The Functions of Unnatural Death in Stephen King: Murder, Sickness, and Plots
The Functions of Unnatural Death in Stephen King: Murder, Sickness, and Plots examines over thirty of King’s works and looks at the character deaths within them, placing them first within the chronology of the plot and then assigning them a function. Death is horrific and perhaps the only universal horror because it comes to us all. Stephen King, known as the Master of Horror, rarely writes without including death in his works. However, he keeps death from being repetitious or fully expected because of the ways in which he plays with the subject, maintaining what he himself has called a childlike approach to death. Although character deaths are a constant, the narrative function of those deaths changes depending on their placement within the plot.

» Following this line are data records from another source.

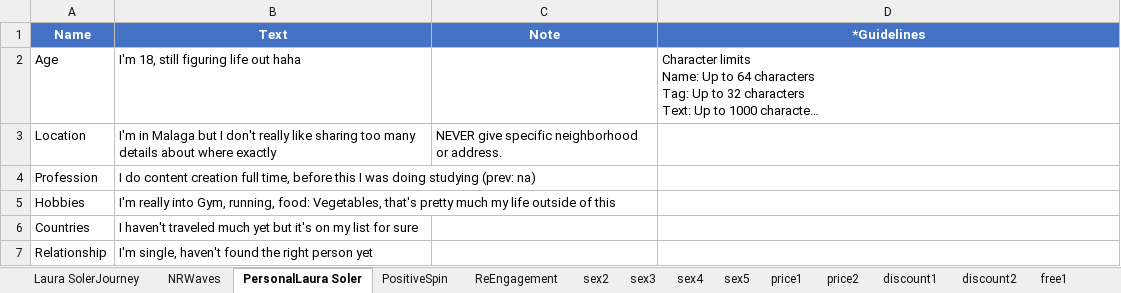
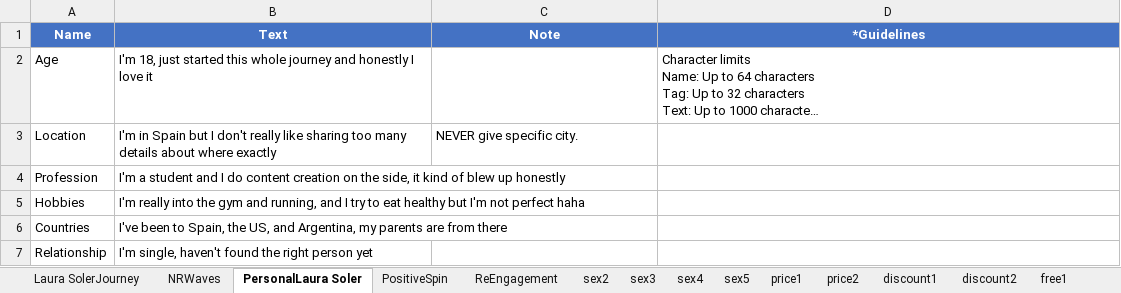
Before and after one commit to chattingwizard/chattingwizard.github.io, an Excel workbook: laurasoler/Laura_Soler_Complete_Infloww.xlsx, sheet PersonalLaura Soler, drawn as a sheet; long unchanged cells end in …; values as stored, in another font and other column widths than the file's, no borders; the diff names each change by its address in the sheet, - before the commit and + after, or states it on an @@ line.

```diff
--- a/laurasoler/Laura_Soler_Complete_Infloww.xlsx (sheet PersonalLaura Soler)
+++ b/laurasoler/Laura_Soler_Complete_Infloww.xlsx (sheet PersonalLaura Soler)
-B2 (Text): I'm 18, still figuring life out haha
+B2 (Text): I'm 18, just started this whole journey and honestly I love it
-B3 (Text): I'm in Malaga but I…
+B3 (Text): I'm in Spain but I…
-C3 (Note): NEVER give specific neighborhood or address.
+C3 (Note): NEVER give specific city.
-B4 (Text): I do content creation full time, before this I was doing studying (prev: na)
+B4 (Text): I'm a student and I do content creation on the side, it kind of blew up honestly
-B5 (Text): …really into Gym, running, food: Vegetables, that's pretty much my life outside of this
+B5 (Text): …really into the gym and running, and I try to eat healthy but I'm not perfect haha
-B6 (Text): I haven't traveled much yet but it's on my list for sure
+B6 (Text): I've been to Spain, the US, and Argentina, my parents are from there
```
Also changed, not shown: sheet Laura SolerJourney, skylar/Skylar_Complete_Infloww.xlsx, 6 other files.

By separating out the purposes of early deaths from those that come during the rising action or during the climax, this book examines the myriad ways character deaths in King can affect surviving characters and therefore the plot. Even though character deaths are frequent and hardly ever occur only once in a book, King’s varying approaches to, and uses of, these deaths show how he continues to play with both the subject and its facets of horror throughout his work.
Surviving Stephen King: Reactions to the Supernatural in Works by the Master of Horror

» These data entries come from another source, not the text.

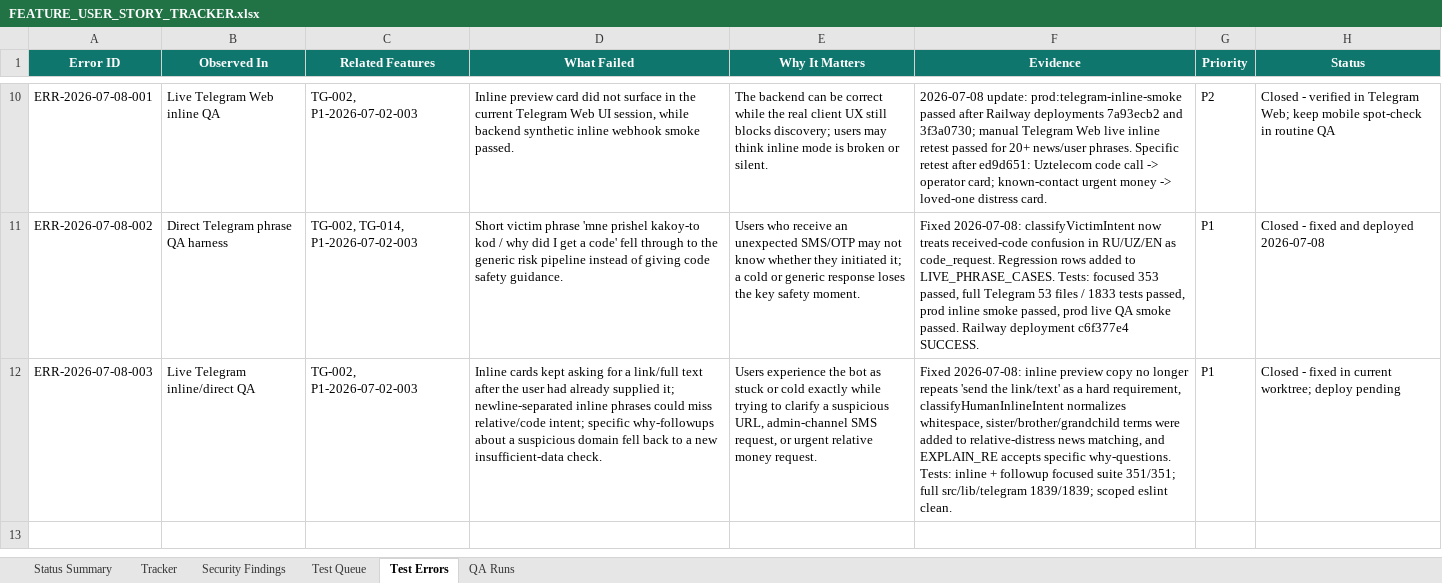
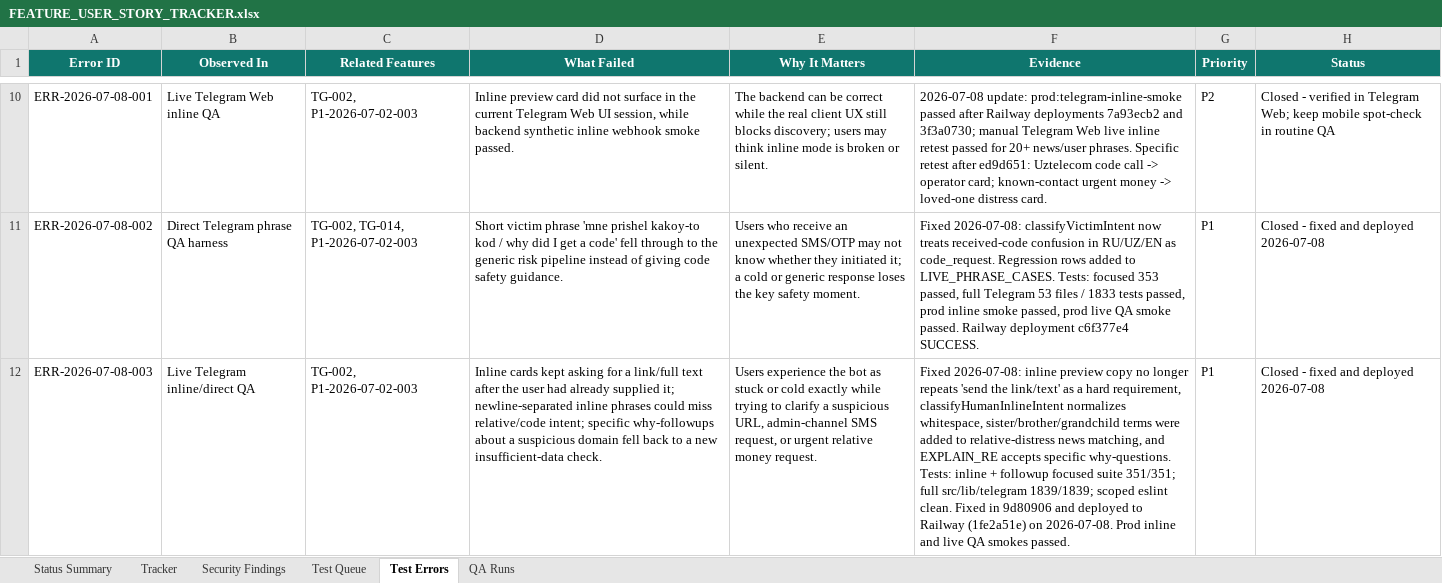
Before and after one commit to Web-pixel-creator/Scam-guard-Main, an Excel workbook: ai_docs/FEATURE_USER_STORY_TRACKER.xlsx, sheet Test Errors, drawn as a sheet; only a part is shown, gaps mark what is left out; values as stored, in another font and other column widths than the file's, no borders; the diff names each change by its address in the sheet, - before the commit and + after, or states it on an @@ line.

Commit message:
docs: record inline follow-up QA deploy

```diff
--- a/ai_docs/FEATURE_USER_STORY_TRACKER.xlsx (sheet Test Errors)
+++ b/ai_docs/FEATURE_USER_STORY_TRACKER.xlsx (sheet Test Errors)
-F12 (Evidence): …eslint clean.
+F12 (Evidence): …eslint clean. Fixed in 9d80906 and deployed to Railway (1fe2a51e) on 2026-07-08. Prod inline and live QA smokes passed.
-H12 (Status): Closed - fixed in current worktree; deploy pending
+H12 (Status): Closed - fixed and deployed 2026-07-08
```
Also changed, not shown: sheet Status Summary, sheet Tracker.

Stephen King frequently places his human characters in danger against a supernatural antagonist. These characters, being realists of the late 20th and early 21st centuries, must first overcome their disbelief at what is happening to them, and then decide what to do about it. Both their explanations for the strange happenings and their attempts to deal with them can be divided into four main categories: cultural appropriation; Christianity, especially Catholic rites; attempts at utter destruction; and a resignation to simply live—or die—with the supernatural intact. This book examines over 30 of King’s works, revealing that the overall success of the characters in removing the supernatural threat from their towns, or perhaps defeating it entirely, does not depend fully on which of these four paths of action they choose. It is possible for any attempt to destroy the supernatural threat to fail, and what works in one of King’s books will not have the same outcome in another. For King, the most likely success comes when his characters can choose a course of action that allows them to stand and be true to themselves.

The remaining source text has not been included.